The Chairman of Northern Ireland’s Social Development Committee has encouraged church leaders to continue to speak up for, “the most vulnerable people in our society.”
Sinn Féin’s Alex Maskey was speaking yesterday after the four church leaders met a delegation from Sinn Féin to discuss the implications of possible welfare reforms in Northern Ireland.
The meeting came just days after the publication of two academic reports on the potential effects of Stormont’s Welfare Reform Bill (that replicates austerity measures being introduced in Britain) and will see benefits capped at £26,000 (about €32,000) for working age households, in a bid to stop people receiving more on welfare than they can earn in a job.
On Wednesday Alex Maskey, who was one of the Sinn Féin delegates to meet the church leaders yesterday, said the reports are an, “important contribution to the consideration on how welfare reform will impact on children.”
The Chairman of the Social Development Committee said he knows the pressures many vulnerable families were under, and how the Welfare Reform Bill has, “the potential to exacerbate the difficulties they currently face.”
"We are committed therefore to working with stakeholders and the Department for Social Development to explore how to mitigate any adverse impact arising from this Bill and protect, in particular, the most vulnerable members of our society."
Yesterday, he and two other Sinn Féin MLAs, Conor Murphy MP, and Mickey Brady, spent two hours in Armagh discussing welfare measures with Cardinal Seán Brady, Archbishop Alan Harper, Methodist President Rev Ian Henderson and Presbyterian Moderator Dr Ivan Patterson.
During the two-hour meeting the current time frame for legislation was discussed, together with ways in which the Northern Ireland Assembly could maximise positive benefits while at the same time mitigating the negative effects that any such reforms will bring about particularly as it may affect children in poverty.
“We have already shown our concern over welfare reform and its potential impact on family life,” said Archbishop Harper, who chaired the meeting. “Today’s meeting was part of our ongoing interest and engagement with this important issue.”
Before Christmas, the church leaders travelled to London and met with Lord Freud and the Minister for Social Development Nelson McCausland.
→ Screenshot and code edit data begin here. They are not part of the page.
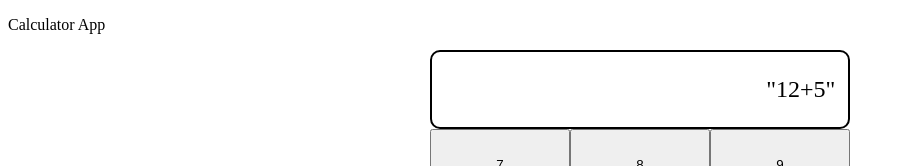
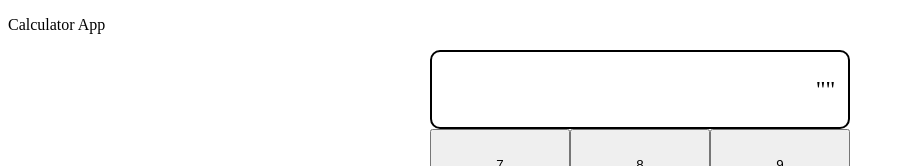
Before and after one commit to nagillimnayr/calculator-ts, a React app: page / in a window 1280 px wide. Shown: the top 166 px of the page, without its empty margins (0-905 px from the left). Built offline with nearby package versions, Linux system fonts and the light colour scheme; the HTML template or start-up script is replaced by a standard one.

Commit message:
feat: setup click handler

```diff
--- a/src/components/calculator/Calculator.tsx
+++ b/src/components/calculator/Calculator.tsx
@@ -1,14 +1,20 @@
-import React from 'react';
+import React, { useState } from 'react';
 import NumButtonGroup from './NumButtonGroup';
 import '../../style/calculator.css';
 import DisplayPanel from './DisplayPanel';
 
 export default function Calculator() {
+  const [expression, setExpression] = useState<string>('');
+
+  const handleClick = (str: string) => {
+    const newExpression = expression + str;
+    setExpression(newExpression);
+  };
   return (
     <div id="calculator">
-      <DisplayPanel displayStr="12+5" />
+      <DisplayPanel displayStr={expression} />
       <div id="buttonPanel">
-        <NumButtonGroup />
+        <NumButtonGroup onClick={handleClick} />
         <div id="operatorBtns"></div>
       </div>
     </div>
--- a/src/components/calculator/NumButtonGroup.tsx
+++ b/src/components/calculator/NumButtonGroup.tsx
@@ -1,6 +1,10 @@
 import React from 'react';
 
-export default function NumButtonGroup() {
+export default function NumButtonGroup({
+  onClick,
+}: {
+  onClick: (str: string) => void;
+}) {
   return (
     <div id="numButtonGroup" className="calculatorBtnGroup">
       <div id="numRow1" className="numRow">
```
More recently in February, they hosted a public debate in Assembly Buildings Belfast, involving the Secretary of State Owen Paterson and Minister McCausland in front of an invited audience representative of interested community groups.
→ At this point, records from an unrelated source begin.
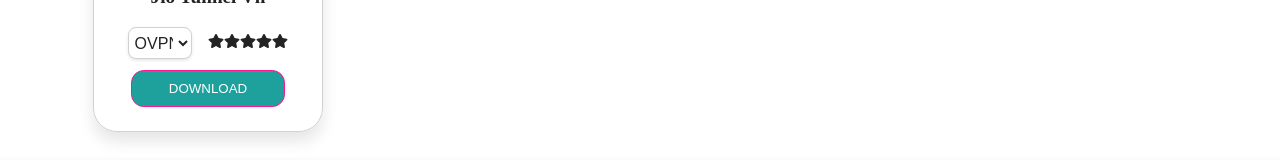
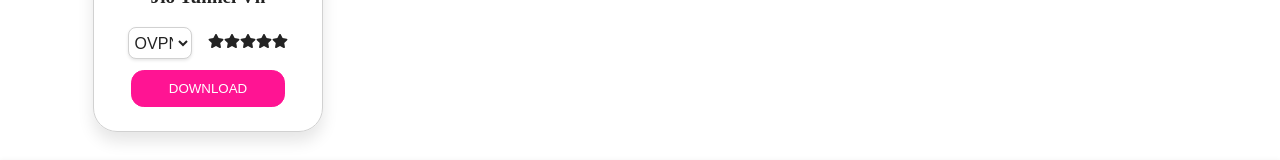
Before and after one commit to gitlabdexter/jio-vpn-tunnel, a React (Create React App) app: page / in a window 1280 px wide. Shown: the part 699-859 px from the top of the page. Built offline with nearby package versions, Linux system fonts and the light colour scheme.

Commit message:
Update index.css

```diff
--- a/src/index.css
+++ b/src/index.css
@@ -17,7 +17,7 @@
   /* Shadow color */
   --hover-color: rgba(255, 255, 255, 0.95);
   /* Hover background color */
-  --button-background: #1ea09c;
+  --button-background: #FF1493;
   /* Button background color */
   --button-hover-background: #FF1493;
   /* Button hover background color */
```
“We very much appreciate the interest that the church leaders have taken in welfare reform,” commented Alex Maskey MLA yesterday.
“Today was an opportunity to discuss issues of common concern and encourage the church leaders to continue their involvement in speaking up for the most vulnerable people in our society.”
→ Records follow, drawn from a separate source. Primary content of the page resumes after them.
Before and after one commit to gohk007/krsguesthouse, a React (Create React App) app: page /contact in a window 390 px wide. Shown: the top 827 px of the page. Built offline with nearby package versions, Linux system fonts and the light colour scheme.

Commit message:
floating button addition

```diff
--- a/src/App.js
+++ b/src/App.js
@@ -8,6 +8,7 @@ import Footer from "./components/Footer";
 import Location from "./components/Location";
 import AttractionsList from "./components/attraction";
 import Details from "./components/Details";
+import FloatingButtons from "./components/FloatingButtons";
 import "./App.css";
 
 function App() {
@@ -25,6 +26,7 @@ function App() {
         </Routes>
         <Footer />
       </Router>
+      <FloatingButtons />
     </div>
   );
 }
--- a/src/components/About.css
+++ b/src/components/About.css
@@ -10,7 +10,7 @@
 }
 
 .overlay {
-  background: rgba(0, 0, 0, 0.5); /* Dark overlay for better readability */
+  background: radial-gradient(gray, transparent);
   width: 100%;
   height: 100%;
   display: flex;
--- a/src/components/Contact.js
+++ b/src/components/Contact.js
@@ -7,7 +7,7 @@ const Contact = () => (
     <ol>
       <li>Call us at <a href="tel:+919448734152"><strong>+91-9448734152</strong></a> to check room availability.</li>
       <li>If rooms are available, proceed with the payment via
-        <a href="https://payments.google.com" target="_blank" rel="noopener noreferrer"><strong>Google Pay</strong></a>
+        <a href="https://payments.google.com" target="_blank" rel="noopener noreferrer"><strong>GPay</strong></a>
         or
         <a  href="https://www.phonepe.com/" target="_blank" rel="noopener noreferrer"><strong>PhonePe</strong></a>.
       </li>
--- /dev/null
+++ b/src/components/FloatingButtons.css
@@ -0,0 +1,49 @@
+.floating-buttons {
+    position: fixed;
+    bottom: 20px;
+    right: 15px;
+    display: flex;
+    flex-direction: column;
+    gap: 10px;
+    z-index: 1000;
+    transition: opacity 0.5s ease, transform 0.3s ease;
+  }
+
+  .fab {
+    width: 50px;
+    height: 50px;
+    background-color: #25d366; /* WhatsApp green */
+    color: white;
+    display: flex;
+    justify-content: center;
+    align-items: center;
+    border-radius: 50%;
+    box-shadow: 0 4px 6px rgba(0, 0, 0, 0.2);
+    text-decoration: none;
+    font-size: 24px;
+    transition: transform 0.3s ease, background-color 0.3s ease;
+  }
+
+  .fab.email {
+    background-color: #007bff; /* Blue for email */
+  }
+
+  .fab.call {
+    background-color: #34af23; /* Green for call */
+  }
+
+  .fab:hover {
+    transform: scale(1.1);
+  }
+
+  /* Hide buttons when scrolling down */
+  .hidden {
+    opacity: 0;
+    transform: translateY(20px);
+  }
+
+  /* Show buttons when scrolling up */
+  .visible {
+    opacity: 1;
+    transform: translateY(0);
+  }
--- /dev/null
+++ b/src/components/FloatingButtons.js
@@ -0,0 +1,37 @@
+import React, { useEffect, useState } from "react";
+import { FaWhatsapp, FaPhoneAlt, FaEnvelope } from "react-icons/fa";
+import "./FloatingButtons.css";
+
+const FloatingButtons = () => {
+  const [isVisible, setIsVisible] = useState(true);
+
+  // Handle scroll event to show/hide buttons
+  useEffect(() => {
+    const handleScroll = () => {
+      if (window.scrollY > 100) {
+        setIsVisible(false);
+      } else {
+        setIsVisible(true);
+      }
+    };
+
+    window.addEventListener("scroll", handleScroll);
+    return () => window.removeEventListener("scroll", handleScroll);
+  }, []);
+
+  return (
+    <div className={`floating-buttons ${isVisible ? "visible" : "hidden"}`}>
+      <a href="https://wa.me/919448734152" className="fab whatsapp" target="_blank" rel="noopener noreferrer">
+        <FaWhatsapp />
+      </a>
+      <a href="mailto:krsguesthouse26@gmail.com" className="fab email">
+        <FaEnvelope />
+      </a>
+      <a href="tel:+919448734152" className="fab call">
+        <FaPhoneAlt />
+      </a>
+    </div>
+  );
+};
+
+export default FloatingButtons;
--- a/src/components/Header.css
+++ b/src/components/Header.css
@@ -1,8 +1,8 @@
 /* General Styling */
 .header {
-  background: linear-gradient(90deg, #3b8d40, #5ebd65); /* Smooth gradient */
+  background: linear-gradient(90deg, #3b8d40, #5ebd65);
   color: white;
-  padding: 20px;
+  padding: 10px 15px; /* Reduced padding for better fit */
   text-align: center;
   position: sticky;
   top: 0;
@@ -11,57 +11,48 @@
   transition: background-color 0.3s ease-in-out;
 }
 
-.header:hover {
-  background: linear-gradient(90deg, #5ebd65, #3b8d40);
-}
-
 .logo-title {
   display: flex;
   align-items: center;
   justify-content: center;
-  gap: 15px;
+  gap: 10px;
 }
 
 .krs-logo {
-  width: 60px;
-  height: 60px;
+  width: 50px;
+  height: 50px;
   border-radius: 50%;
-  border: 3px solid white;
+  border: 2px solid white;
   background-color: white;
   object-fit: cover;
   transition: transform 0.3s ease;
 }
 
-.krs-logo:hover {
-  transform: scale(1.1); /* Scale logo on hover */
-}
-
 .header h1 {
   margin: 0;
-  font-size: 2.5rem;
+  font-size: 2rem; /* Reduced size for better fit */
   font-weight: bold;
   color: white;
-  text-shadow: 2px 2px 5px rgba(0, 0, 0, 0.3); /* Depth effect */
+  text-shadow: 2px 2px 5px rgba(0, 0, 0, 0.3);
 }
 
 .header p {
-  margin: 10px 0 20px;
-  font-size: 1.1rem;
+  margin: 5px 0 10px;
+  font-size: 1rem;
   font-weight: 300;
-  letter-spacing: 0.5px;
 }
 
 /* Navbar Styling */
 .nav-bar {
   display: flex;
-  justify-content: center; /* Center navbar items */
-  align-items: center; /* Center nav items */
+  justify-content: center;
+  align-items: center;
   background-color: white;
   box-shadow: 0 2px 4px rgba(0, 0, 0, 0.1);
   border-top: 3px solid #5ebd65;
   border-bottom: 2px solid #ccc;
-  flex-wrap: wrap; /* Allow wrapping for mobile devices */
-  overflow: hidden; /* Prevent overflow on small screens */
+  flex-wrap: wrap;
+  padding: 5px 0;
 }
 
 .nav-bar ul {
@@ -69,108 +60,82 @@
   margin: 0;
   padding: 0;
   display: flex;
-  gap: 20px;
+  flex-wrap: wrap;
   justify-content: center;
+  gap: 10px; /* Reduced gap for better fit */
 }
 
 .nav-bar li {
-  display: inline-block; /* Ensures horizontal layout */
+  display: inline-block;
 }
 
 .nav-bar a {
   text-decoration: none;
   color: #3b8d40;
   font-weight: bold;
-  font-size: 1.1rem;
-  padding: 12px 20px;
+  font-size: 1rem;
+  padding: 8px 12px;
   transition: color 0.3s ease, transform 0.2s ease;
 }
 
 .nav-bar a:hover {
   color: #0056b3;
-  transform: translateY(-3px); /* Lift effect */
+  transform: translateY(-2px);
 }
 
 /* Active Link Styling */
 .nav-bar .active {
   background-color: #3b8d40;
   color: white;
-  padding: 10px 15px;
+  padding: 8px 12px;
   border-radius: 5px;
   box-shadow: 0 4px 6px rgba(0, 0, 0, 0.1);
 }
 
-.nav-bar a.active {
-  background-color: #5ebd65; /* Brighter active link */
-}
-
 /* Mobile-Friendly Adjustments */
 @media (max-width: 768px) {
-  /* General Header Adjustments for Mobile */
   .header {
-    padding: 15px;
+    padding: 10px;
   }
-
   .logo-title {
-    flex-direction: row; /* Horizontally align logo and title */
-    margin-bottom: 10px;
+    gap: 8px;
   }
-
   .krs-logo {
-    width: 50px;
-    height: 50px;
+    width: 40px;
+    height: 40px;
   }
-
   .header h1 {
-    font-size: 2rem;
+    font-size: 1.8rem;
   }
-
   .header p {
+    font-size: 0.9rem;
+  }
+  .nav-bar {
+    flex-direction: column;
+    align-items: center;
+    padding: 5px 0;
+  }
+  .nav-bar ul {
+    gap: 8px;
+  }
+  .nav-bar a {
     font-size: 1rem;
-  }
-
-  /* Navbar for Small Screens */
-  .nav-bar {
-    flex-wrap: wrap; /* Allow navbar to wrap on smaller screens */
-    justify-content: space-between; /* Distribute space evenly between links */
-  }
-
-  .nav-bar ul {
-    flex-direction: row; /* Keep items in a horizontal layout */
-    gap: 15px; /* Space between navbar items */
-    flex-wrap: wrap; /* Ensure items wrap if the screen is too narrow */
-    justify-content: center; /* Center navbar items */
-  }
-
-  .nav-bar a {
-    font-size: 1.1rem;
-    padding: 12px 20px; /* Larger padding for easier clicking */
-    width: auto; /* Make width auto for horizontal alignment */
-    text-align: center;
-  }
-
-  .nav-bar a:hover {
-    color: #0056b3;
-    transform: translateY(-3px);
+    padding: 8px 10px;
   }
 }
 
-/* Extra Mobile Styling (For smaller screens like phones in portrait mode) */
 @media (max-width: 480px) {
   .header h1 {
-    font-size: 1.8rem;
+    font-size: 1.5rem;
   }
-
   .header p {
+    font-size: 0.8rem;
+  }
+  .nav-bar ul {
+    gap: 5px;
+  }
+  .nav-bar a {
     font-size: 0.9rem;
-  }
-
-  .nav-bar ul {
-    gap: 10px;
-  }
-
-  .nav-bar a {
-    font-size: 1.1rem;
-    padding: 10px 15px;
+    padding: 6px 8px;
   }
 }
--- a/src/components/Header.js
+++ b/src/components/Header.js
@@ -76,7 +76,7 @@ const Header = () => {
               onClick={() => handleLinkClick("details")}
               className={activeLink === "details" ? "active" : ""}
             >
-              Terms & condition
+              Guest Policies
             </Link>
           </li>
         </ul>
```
by Susan Gately
Picture: l to r Alex Maskey MLA, Presbyterian Moderator Dr Ivan Patterson, Archbishop Alan Harper, Mickey Brady MLA and Cardinal Seán Brady, Methodist President Rev Ian Henderson and Conor Murphy MP MLA.